The characteristics of your vocal delivery will have a tremendous impact on whether your message lands.
By Laura Stack, MBA, CSP
As a speaker, you communicate your message through your spoken words and your body language. However, the characteristics of your vocal delivery will have a tremendous impact on whether your message lands. The most brilliant message can come across as dry and boring if delivered insipidly, whereas a dull message can come alive if delivered with enthusiasm and energy.
Your voice creates an immediate impression—and needless to say, that impression must be a good one. Among other things, it’s a powerful indicator of your emotional state, including how you feel about your topic and the people you deliver it to. Rest assured that your listeners will pick up on this, and they will treat you based on what they detect. It follows, then, that you must learn to use your voice as a musician would use an instrument, to deliver your message with precise, positive emphasis.
Here are some factors you should consider when refining your vocal delivery.
Use language properly. Your message must be clear and easy to understand, or you’re likely to lose your audience. It’s critical that you enunciate your words fully and pronounce them accurately; to do otherwise is to come across as poorly educated or unintelligent. If you don’t know precisely how to pronounce a word or how to use it in the appropriate context, don’t use it at all; there are plenty of similar words with the same meaning to choose from. Never stumble, mumble, slur, or use incomplete sentences or phrases. Don’t ramble: Be concise, and say exactly what you mean; fewer words with strong verbs have greater impact.
Keep it animated. A plain, boring monotone, unvarying in volume and pitch, can be the death of a presentation. Tone communicates feeling, so you need to inject emotion into your tone, using courteous, enthusiastic, and positive language to capture the listener’s interest and maximize your credibility. Modulation of both pitch and volume are vital for retaining their interest. As far as pitch is concerned, a lower-pitched voice is best, because it projects authority; however, the variation of pitch via inflection is always necessary, so you can clarify points, emphasize meaning, and grab the listener’s attention. Volume can be used in a similar way to emphasize points and retain attention and interest. If not using a microphone, speak loudly enough for your voice to carry to everyone.
Vary the pace. You’ll also need to modulate the speed at which you speak to make your presentation more interesting. As a rule, you need to speak slowly enough to be intelligible to your listeners, yet not so slowly that you sound dull or unintelligent. Overall, I perceive those who speak more rapidly as more intelligent, better informed, and more confident, which translates into greater credibility. Furthermore, a faster pace tends to hold attention better. So mix it up a bit. Modulating the pace of your speech is an excellent way to maximize attention and interest in what you’re saying. Faster speech can energize your listeners and trigger excitement; slower speech can heighten suspense and anticipation and give your audience time to process what you’re telling them. Occasional pauses aren’t a bad idea, either, because they heighten dramatic effect and let the audience reflect on your message.

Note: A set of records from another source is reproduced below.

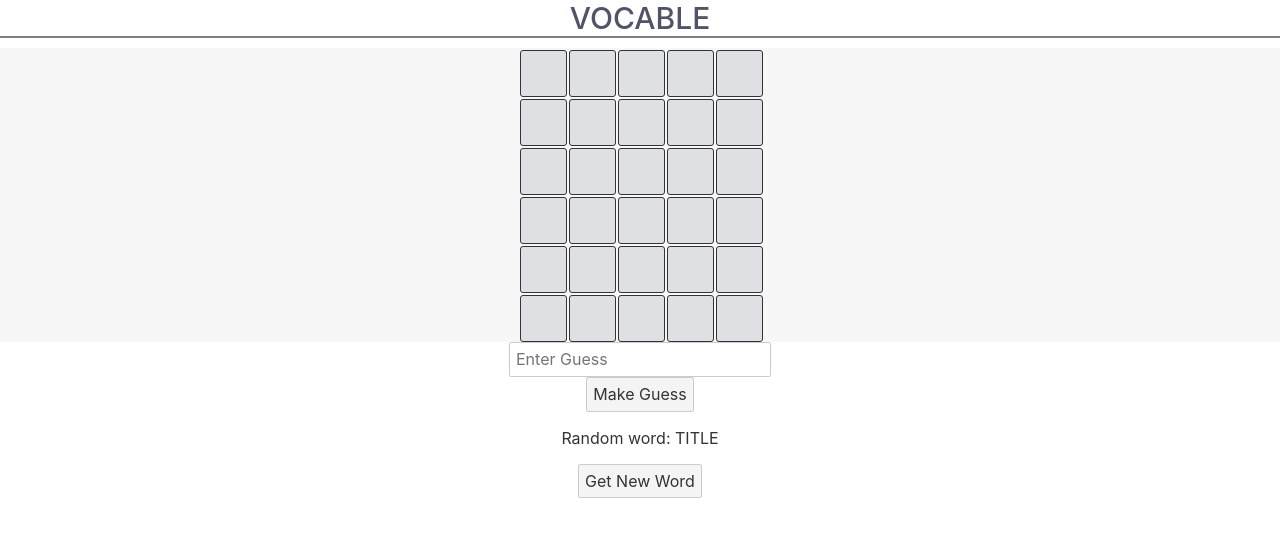
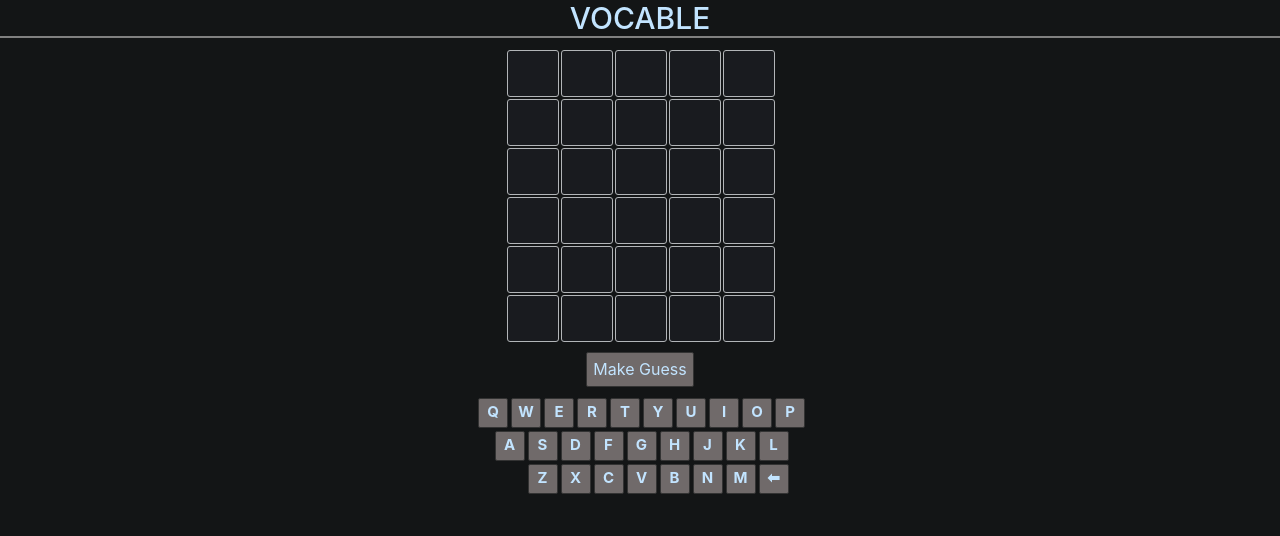
Before and after one commit to JustinStitt/vocable, a Svelte app in the folder vocable-app/: page / in a window 1280 px wide. Shown: the top 536 px of the page. Built offline with nearby package versions, Linux system fonts and the light colour scheme.

Commit message:
😎 added OSKB, document key-listener
dark theme default (not swappable for now, gotta figure out clean way to handle global css variables)

```diff
--- a/vocable-app/public/global.css
+++ b/vocable-app/public/global.css
@@ -2,10 +2,11 @@ html, body {
 	position: relative;
 	width: 100%;
 	height: 100%;
+	background-color: #131516;
 }
 
 body {
-	color: rgb(51, 51, 51);
+	color: rgb(194, 228, 255);
 	margin: 0;
 	box-sizing: border-box;
 	font-family: -apple-system, BlinkMacSystemFont, "Segoe UI", Roboto, Oxygen-Sans, Ubuntu, Cantarell, "Helvetica Neue", sans-serif;
--- a/vocable-app/src/App.svelte
+++ b/vocable-app/src/App.svelte
@@ -3,8 +3,9 @@
 	import * as file from './5words.json';
 	import Entry from './Components/Entry.svelte'
 	import validation from './validation.js'
-	let DEBUG = true;
+	import Keyboard from './Components/Keyboard.svelte'
 
+	let DEBUG = false;
 	let guess = '';
 	let guesses = [];
 	let words = file.default
@@ -14,8 +15,8 @@
 	let num_guesses = 6;
 	let current_guess = 0;
 	let win = false;
-
-	let input_box;
+	let mount = false;
+	let oskb_states = {};
 
 	const getNewRandomWord = () => {
 		random = Math.floor(Math.random() * words.length)
@@ -25,12 +26,19 @@
 		if (current_guess > num_guesses - 1) return
 		if (guess.length != guess_length) return
 		guesses[current_guess].guess = guess
-		// TO-DO (justin): validation
 		let result = validation(guess, correct_word)
 		guesses[current_guess].states = [...result.letter_states]
+		// oskb
+		for (let i = 0; i < result.letter_states.length; ++i) {
+			let letter = guess[i].toLowerCase();
+			let state = result.letter_states[i];
+			if (state < oskb_states[letter]) continue
+			oskb_states[letter] = state == 0 ? -1 : state;
+		}
+
 		win = result.win;
+		guess = '';
 		current_guess += 1
-		input_box.value = ''
 	}
 
 	const initialGuessSetup = () => {
@@ -45,10 +53,46 @@
 		console.log(guesses)
 	}
 
+	// handle on-screen keyboard
+	const handleOSKB = (event) => {
+		if (guess.length >= guess_length) return;
+		let pressed = event.detail.key.toUpperCase();
+		guess += pressed;
+	}
+
+	const handleOSKB_backspace = (event) => {
+		if (guess.length < 1) return;
+		guess = guess.slice(0, guess.length - 1)
+	}
+
 	$: correct_word = words[random].toLowerCase()
 
+	$: {
+		if (mount && current_guess < num_guesses) {
+			guesses[current_guess].guess = guess +
+					Array(guess_length - guess.length + 1).join(' ');
+		}
+	}
+
+	document.onkeydown = (event) => {
+		let key = event.key.toLowerCase();
+		let keycode = event.keyCode;
+		console.log(event)
+		if (key == 'backspace') {
+			guess = guess.slice(0, guess.length - 1)
+			return;
+		}
+		if (key == 'enter') {
+			makeGuess();
+			return;
+		}
+		if (keycode >= 65 && keycode <= 90 && guess.length < guess_length) {
+			guess += key.toUpperCase();
+		}
+	}
+
 	/* runs once when component mounts (inserted into DOM) */
-	onMount(() => {getNewRandomWord(); initialGuessSetup();})
+	onMount(() => {getNewRandomWord(); initialGuessSetup(); mount = true;})
 </script>
 
 <main>
@@ -61,22 +105,26 @@
 		{/each}
 	</div>
 
-	<input type="text"
+	<!-- <input type="text"
 	 maxlength={guess_length}
 	bind:value={guess}
 	bind:this={input_box}
 	placeholder='Enter Guess'
+	autofocus
 	oninput="this.value = this.value.toUpperCase()"
-	/>
+	/> -->
 
-	<button  on:click={makeGuess}>Make Guess</button>
 	{#if win}
-		WINNER!
+	WINNER!
 	{/if}
 	{#if DEBUG}
-	<p>Random word: {words[random].toUpperCase()}</p>
-	<button on:click={getNewRandomWord}>Get New Word</button>
+		<div class='debug'>
+			<p>Random word: {words[random].toUpperCase()}</p>
+			<button on:click={getNewRandomWord}>Get New Word</button>
+		</div>
 	{/if}
+	<button class='submit' on:click={makeGuess}>Make Guess</button>
+	<Keyboard on:oskb_click={handleOSKB} on:oskb_backspace={handleOSKB_backspace} states={oskb_states}/>
 	<!-- <p>Visit the <a href="https://svelte.dev/tutorial">Svelte tutorial</a> to learn how to build Svelte apps.</p> -->
 </main>
 
@@ -87,6 +135,15 @@
 		flex-direction: column;
 		justify-content: center;
 		align-items: center;
+		max-height: 100%; /* no scroll */
+	}
+
+	button {
+		color: rgb(194, 228, 255);
+		background-color: rgb(112, 106, 106);
+		border: 1px solid #333;
+		margin-top: 10px;
+		margin-bottom: -2px;
 	}
 
 	.top {
@@ -95,7 +152,6 @@
 	}
 
 	h2 {
-		color: rgb(81, 84, 102);
 		text-transform: uppercase;
 		font-weight: 500;
 		font-size: 30px;
@@ -109,6 +165,38 @@
 		}
 	}
 
+	.debug {
+		display: flex;
+		flex-direction: row;
+		justify-content: center;
+		align-items: center;
+	}
+
+	.debug p{
+		width: 100%;
+		height: 100%;
+		background-color: rgba(51, 51, 51, 0.376);
+		margin-left: 10px;
+		margin-right: 10px;
+		border: 1px solid red;
+		border-radius: 5px;
+		color: transparent;
+		text-overflow: hidden;
+	}
+
+	.debug p:before  {
+		content: "DEBUG";
+		color: aliceblue;
+	}
+
+	.debug p:hover:before {
+		content: "";
+	}
+
+	.debug p:hover {
+		color: aliceblue;
+	}
+
 	.entries {
 		justify-content: center;
 		align-items: center;
@@ -116,6 +204,5 @@
 		height: 100%;
 		display: flex;
 		flex-direction: column;
-		background-color: rgba(51, 51, 51, 0.041);
 	}
 </style>
--- a/vocable-app/src/Components/Block.svelte
+++ b/vocable-app/src/Components/Block.svelte
@@ -16,7 +16,6 @@ export let state = 0;
 div {
     width: 45px;
     height: 45px;
-    border: 2px solid rgb(137, 130, 146);
     display: flex;
     flex-direction: column;
     align-items: center;
@@ -24,12 +23,13 @@ div {
     border-radius: 3px;
     background-color: #434a5d21;
     max-width: 75px;
-    min-width: 20px;
-    border: 1px solid #333;
+    min-width: 50px;
+    border: 1px solid rgb(178, 181, 184);
     margin-left: 2px;
 }
 
 div h3 {
+    color: aliceblue;
     font-size: 35px;
     font-weight: 400;
     text-align: center;
@@ -41,6 +41,6 @@ div h3 {
 }
 
 .incorrect {
-    background-color: rgb(235, 195, 103);
+    background-color: rgb(167, 134, 57);
 }
 </style>
--- /dev/null
+++ b/vocable-app/src/Components/Key.svelte
@@ -0,0 +1,77 @@
+<script>
+    import { createEventDispatcher } from 'svelte';
+    const dispatch = createEventDispatcher()
+
+    export let key = 'a';
+    export let state = 0;
+
+    // dispatch to on-screen keyboard dispatcher
+    const action = () => {
+        dispatch('action', {
+            'key': key,
+        })
+    }
+
+</script>
+
+<!-- start HTML -->
+<button on:click={action} class:correct={state==2} class:incorrect={state==1} class:notatall={state==-1}
+    disabled={state==3}
+>
+    <h3>
+        {key}
+    </h3>
+</button>
+<!-- end HTML -->
+
+<style>
+    button {
+        height: 30px;
+        width: 30px;
+        background-color: rgb(112, 106, 106);
+        border: 1px solid #333;
+        text-align: center;
+        display: flex;
+        justify-content: center;
+        align-items: center;
+        margin-left: 3px;
+    }
+
+    button:disabled {
+        pointer-events: none;
+    }
+
+    button:active {
+        background-color: rgb(117, 112, 112);
+    }
+
+    h3 {
+        font-size: 15px;
+        color: rgb(194, 228, 255);
+        text-transform: uppercase;
+        padding-bottom: 3px;
+    }
+
+    .correct {
+        background-color: rgb(38, 207, 151);
+    }
+
+    .incorrect {
+        background-color: rgb(167, 134, 57);
+    }
+
+    .notatall {
+        background-color: rgb(133, 127, 127);
+        filter: opacity(.25);
+    }
+
+    * {
+        -webkit-touch-callout: none; /* iOS Safari */
+        -webkit-user-select: none; /* Safari */
+        -khtml-user-select: none; /* Konqueror HTML */
+        -moz-user-select: none; /* Old versions of Firefox */
+        -ms-user-select: none; /* Internet Explorer/Edge */
+        user-select: none; /* Non-prefixed version, currently
+        supported by Chrome, Edge, Opera and Firefox */
+    }
+</style>
--- /dev/null
+++ b/vocable-app/src/Components/Keyboard.svelte
@@ -0,0 +1,65 @@
+<script>
+    import { createEventDispatcher } from 'svelte';
+    const dispatch = createEventDispatcher()
+    import Key from './Key.svelte'
+
+    export let states = {};
+    const rows = ['qwertyuiop',
+                  'asdfghjkl',
+                  'zxcvbnm'];
+
+
+	// handle on-screen keyboard dispatch
+    const handleOSKB = (event) => {
+        dispatch('oskb_click', {
+            'key': event.detail.key,
+        })
+    }
+
+    const handleOSKB_backspace = (event) => {
+        dispatch('oskb_backspace', {
+            'key': event.detail.key,
+        })
+    }
+</script>
+
+<!-- start HTML -->
+<div class='outer'>
+    {#each rows as row}
+        <div class='row'>
+            {#each row as character}
+                <Key on:action={handleOSKB} key={character.toLowerCase()}
+                    state={states[character] ? states[character] : 0}/>
+            {/each}
+        </div>
+    {/each}
+    <span class='backspace'>
+        <Key on:action={handleOSKB_backspace} key='⬅'/>
+    </span>
+</div>
+<!-- end HTML -->
+
+<style>
+    .row {
+        display: flex;
+        flex-direction: row;
+        margin-bottom: 3px;
+    }
+
+    .outer {
+        width: 100%;
+        display: flex;
+        flex-direction: column;
+        justify-content: center;
+        align-items: center;
+        padding-top: 10px;
+        padding-bottom: 10px;
+        margin-top: 3px;
+        margin-bottom: 3px;
+    }
+
+    .backspace {
+        position: absolute;
+        transform: translateX(132px) translateY(32px);
+    }
+</style>
--- a/vocable-app/src/main.js
+++ b/vocable-app/src/main.js
@@ -2,9 +2,6 @@ import App from './App.svelte';
 
 const app = new App({
 	target: document.body,
-	props: {
-		name: 'world'
-	}
 });
 
 export default app;
--- a/vocable-app/src/validation.js
+++ b/vocable-app/src/validation.js
@@ -4,7 +4,7 @@ function validation(guess, correct) {
 
     let counts = {}
     for (let i = 0; i < correct.length; ++i) {
-        let letter = correct[i];
+        let letter = correct[i].toLowerCase();
         if (counts[letter]) counts[letter]++;
         else counts[letter] = 1;
     }
```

Eliminate filler words. Verbal fillers such as “um,” “er,” “okay,” and “like,” and even intensifiers such as“really” and “very,” serve a purpose in a presentation: They fill up empty space and let the speaker’s mind catch up to what he’s saying. The problem is, they get in the way of your message, they steal valuable time, and, well, they sound dumb. To maximize your presentation content and improve the narrative flow, you must eliminate these verbal crutches. It can be difficult to do this, since you may not recognize that you’re using them, so don’t hesitate to enlist a friend or coach to help you identify your use of filler words so you can work toward eliminating them. At the very least, record yourself speaking and listen carefully to the playback, so you can find and trim away the fillers.
Good speaking skills are imperative for any presenter—not just for delivering information, but for engaging the audience’s attention, as well. Poor speaking skills distract the listener, making them less receptive to your message and limiting its effectiveness. So think about these vocal tips and put them into play as necessary. Remember: Your ultimate goal is to help your listeners believe what you’re saying, remember what you said, be inspired by it, and go forth and do something about it!
Laura Stack has consulted with Fortune 500 corporations for nearly 20 years in the field of personal productivity and is the best-selling author of several books, including “Supercompetent.” She is a Certified Speaking Professional (CSP) and the 2011-2012 president of the National Speakers Association (NSA). Stack’s productivity-improvement programs have been used worldwide at companies such as Starbucks, Wal-Mart, Cisco Systems, and Bank of America. She is the creator of The Productivity Pro planner by Day-Timer. For more information, visit www.TheProductivityPro.comor www.NSAspeaker.org.